Woolworths confirms that it will be rolling out its new low-cost, reusable bag to more stores across the country as well as announcing three more ‘plastic shopping bag free’ stores.

Woolworths announces next phase in plastic bag free trial

RETAILER NEWS

Woolworths - Apr 24th, 11:40

After a six-month trial in four of its Western Cape stores, including the launch of their first plastic bag free store, Woolworths confirms that it will be rolling out its new low-cost, reusable bag to more stores across the country as well as announcing three more ‘plastic shopping bag free’ stores.  

During the trial, which was launched in November 2018, over 100 000 single-use bags were saved from going out into the environment as customers opted for affordable, reusable shopping bags. Steenberg Village Woolies stopped selling single use plastic bags completely.

The project, which aims to positively shift consumer behaviour to choosing reusable bags, is an important part of Woolworths commitments to achieve its ambitious ZERO packaging waste to landfill vision, which includes the commitment to ensuring that all packaging is recyclable or reusable by 2022, and to specifically phase out single-use plastic bags by 2020.

“We want to thank our customers for taking part in the trial and giving us valuable feedback and learnings,” says Feroz Koor, the Woolworths Holdings Group Head of Sustainability. “This journey to phase out single-use plastics is one that we have to take together, and it has been fantastic to see Woolies customers coming on board to help reduce plastic waste in the environment. At the stores where customers had the option to keep buying single-use plastic bags, we saw promising reductions in plastic bag sales, particularly at Woolies Pinelands where there was a 23% drop in the sales of single-use plastic bags. We look forward now to expanding the project for greater impact.”

From May, the more affordable reusable shopping bags will be rolled out to 15 additional top Woolies stores across the country. Maroun Square in Johannesburg, Moreleta Village in Pretoria and Delcairn Centre in Durban will also become entirely free of single-use plastic shopping bags.
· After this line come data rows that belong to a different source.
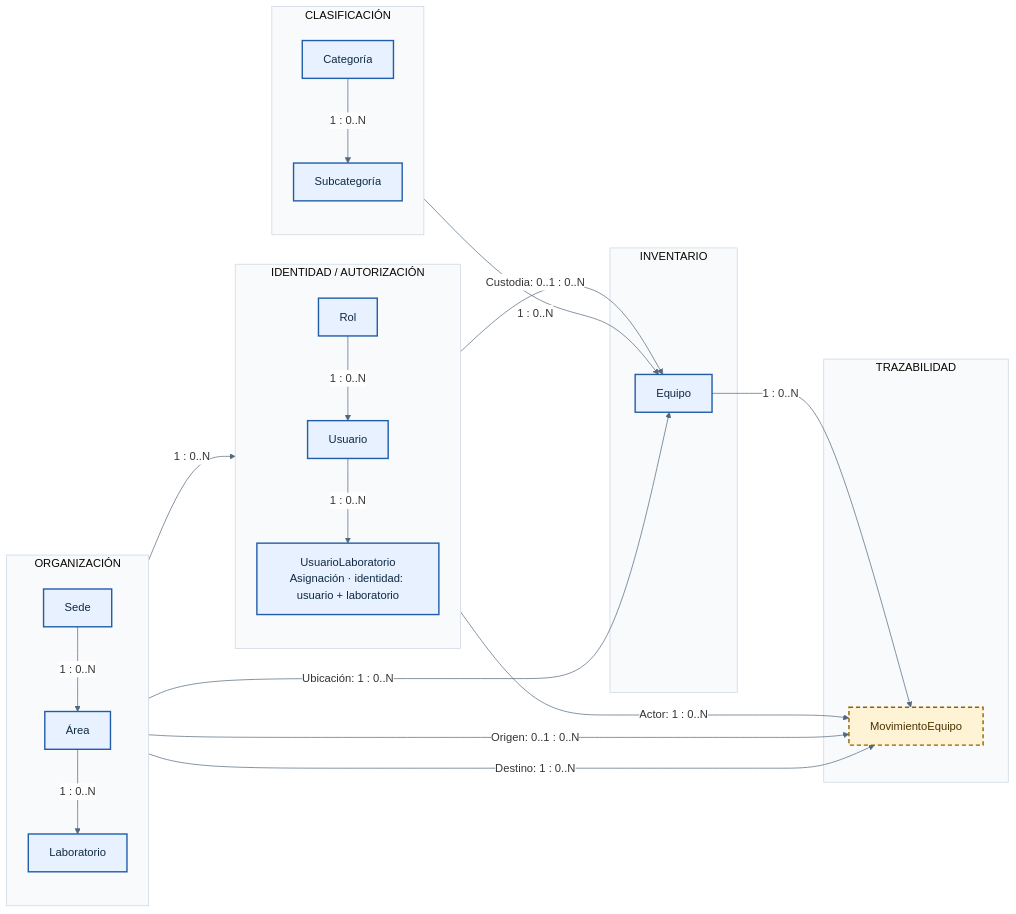
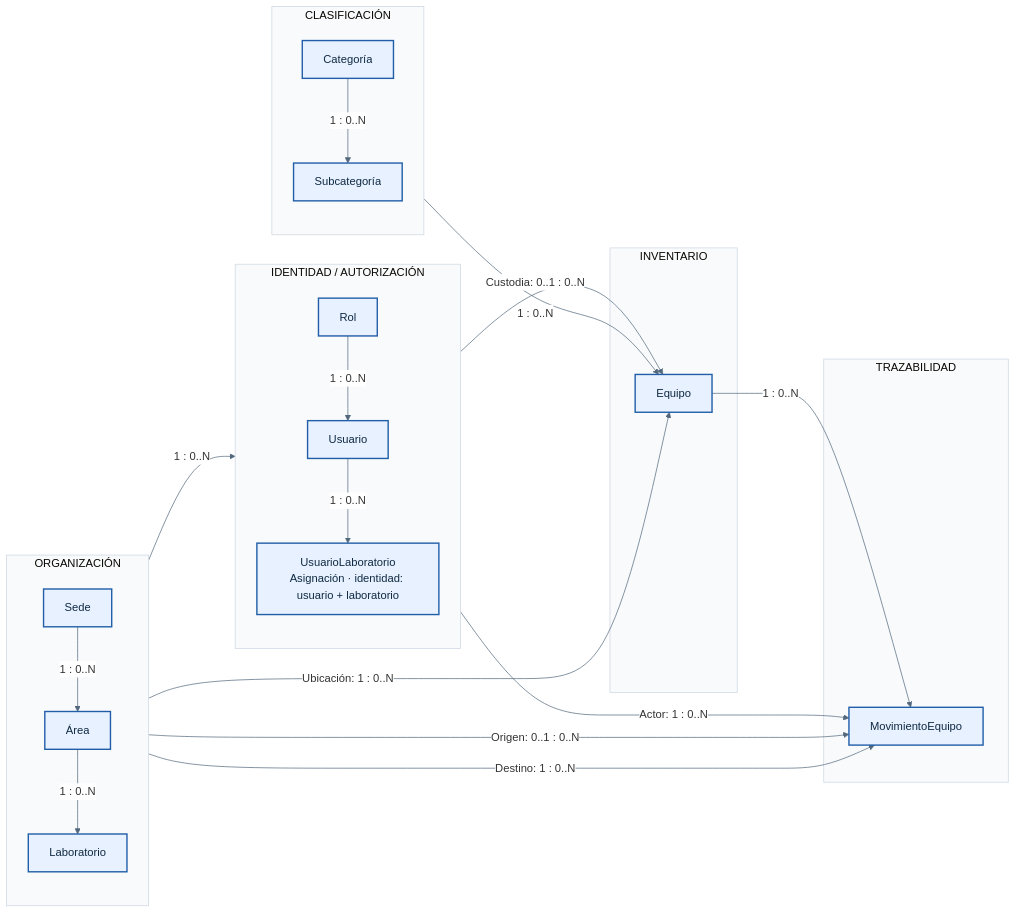
Before and after one commit to markopuch/inventario-laboratorios: the diagram in docs/Erd_actual/erd-logico-v2.md, drawn with Mermaid. The commit also changed other lines of this file and 30 other files, not shown here.

````diff
--- a/docs/Erd_actual/erd-logico-v2.md
+++ b/docs/Erd_actual/erd-logico-v2.md
@@ -23,50 +23,48 @@
 ```mermaid
 %%{init: {"theme":"base","fontFamily":"Arial, sans-serif","themeVariables":{"fontFamily":"Arial, sans-serif","fontSize":"16px","lineColor":"#52677C","clusterBkg":"#F8FAFC","clusterBorder":"#CBD5E1","edgeLabelBackground":"#FFFFFF"},"themeCSS":".nodeLabel,.edgeLabel{font-family:Arial,sans-serif!important;}","flowchart":{"useMaxWidth":false,"htmlLabels":true,"curve":"basis","nodeSpacing":42,"rankSpacing":72}}}%%
 flowchart LR
     subgraph ORG["ORGANIZACIÓN"]
         direction TB
         Sede["Sede"]
         Area["Área"]
         Laboratorio["Laboratorio"]
         Sede -->|"1 : 0..N"| Area
         Area -->|"1 : 0..N"| Laboratorio
     end
 
     subgraph CLA["CLASIFICACIÓN"]
         direction TB
         Categoria["Categoría"]
         Subcategoria["Subcategoría"]
         Categoria -->|"1 : 0..N"| Subcategoria
     end
 
     subgraph IDA["IDENTIDAD / AUTORIZACIÓN"]
         direction TB
         Rol["Rol"]
         Usuario["Usuario"]
         UsuarioLaboratorio["UsuarioLaboratorio<br/>Asignación · identidad: usuario + laboratorio"]
         Rol -->|"1 : 0..N"| Usuario
         Usuario -->|"1 : 0..N"| UsuarioLaboratorio
     end
 
     subgraph INV["INVENTARIO"]
         Equipo["Equipo"]
     end
 
     subgraph TRA["TRAZABILIDAD"]
         MovimientoEquipo["MovimientoEquipo"]
     end
 
     Laboratorio -->|"1 : 0..N"| UsuarioLaboratorio
     Subcategoria -->|"1 : 0..N"| Equipo
     Laboratorio -->|"Ubicación: 1 : 0..N"| Equipo
     Usuario -->|"Custodia: 0..1 : 0..N"| Equipo
     Equipo -->|"1 : 0..N"| MovimientoEquipo
     Usuario -->|"Actor: 1 : 0..N"| MovimientoEquipo
     Laboratorio -->|"Origen: 0..1 : 0..N"| MovimientoEquipo
     Laboratorio -->|"Destino: 1 : 0..N"| MovimientoEquipo
 
     classDef implementado fill:#E7F1FF,stroke:#225EA8,stroke-width:2px,color:#102A43;
-    classDef futuro fill:#FFF3D6,stroke:#956200,stroke-width:2px,stroke-dasharray:6 4,color:#493300;
-    class Sede,Area,Laboratorio,Categoria,Subcategoria,Rol,Usuario,UsuarioLaboratorio,Equipo implementado;
-    class MovimientoEquipo futuro;
+    class Sede,Area,Laboratorio,Categoria,Subcategoria,Rol,Usuario,UsuarioLaboratorio,Equipo,MovimientoEquipo implementado;
 ```
````
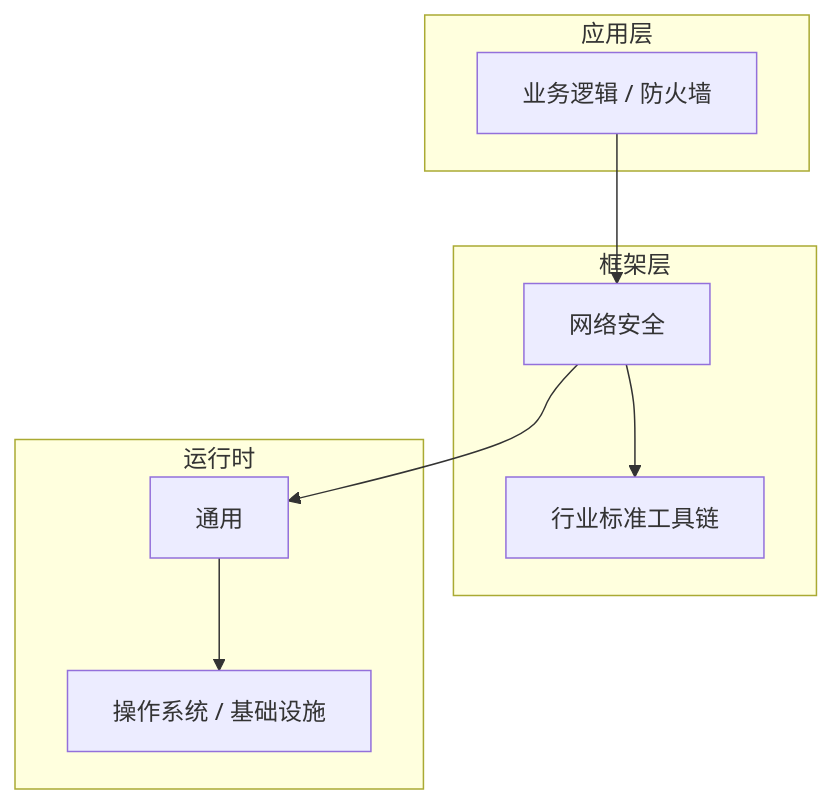
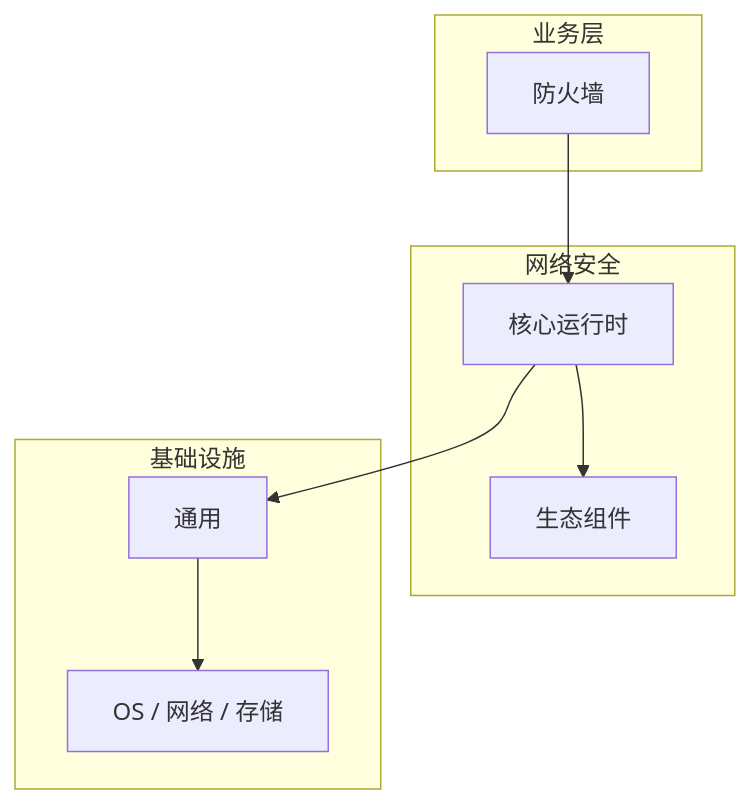
Before and after one commit to yanggan2015/knowledge-json-v2: the diagram in articles/网络安全/chapters/022-防火墙核心概念与原理.md, drawn with Mermaid. The commit also changed other lines of this file and 10127 other files, not shown here.

````diff
--- a/articles/网络安全/chapters/022-防火墙核心概念与原理.md
+++ b/articles/网络安全/chapters/022-防火墙核心概念与原理.md
@@ -46,18 +35,18 @@
 ```mermaid
 graph TB
-    subgraph 应用层
-        A[业务逻辑 / 防火墙]
+    subgraph 业务层
+        A[防火墙]
     end
-    subgraph 框架层
-        B[网络安全]
-        C[行业标准工具链]
+    subgraph 网络安全
+        B[核心运行时]
+        C[生态组件]
     end
-    subgraph 运行时
+    subgraph 基础设施
         D[通用]
-        E[操作系统 / 基础设施]
+        E[OS / 网络 / 存储]
     end
     A --> B
     B --> C
     B --> D
     D --> E
 ```
````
Apart from the obvious benefit of helping customers change to reusable bags, the project has other important spin-offs. The reusable shopping bag’s fabric is made locally out of recycled plastic bottles and is recyclable. To date the production of the low cost reusable bag has resulted in over 129 000 plastic bottles being removed from South African waste streams to be recycled and made into the bag’s fabric. This figure will increase significantly with the roll out to 15 more stores.

The project also supports South African black-owned supplier, Isikhwama, which has been supplying Woolworths with reusable bags for over ten years. Isikhwama currently employs 130 people and 17 new jobs were created during the first phase of the trial. The ongoing roll-out of the low cost reusable bag will enable Isikhwama to grow their business and employ more people.

The expansion of the reusable bag pilot comes at a time when Woolworths Holdings has become the first and only African company to sign The Ellen MacArthur Foundation’s New Plastics Economy Global Commitment. The world-changing initiative, which intends to define a ‘new normal’ for plastics globally, involves all sectors of society across the world in addressing plastic waste and pollution at its source. In collaboration with the UN Environment, The New Plastics Economy Global Commitment was launched in October 2018. It has since been signed by more than 250 organisations representing 20% of all plastic packaging produced globally. For Africa, Woolworths has led the way by being the first retailer to sign the commitment and to participate in a circular economy for plastics; a concept that it endorsed by the World Wide Fund for Nature (WWF) and the World Economic Forum.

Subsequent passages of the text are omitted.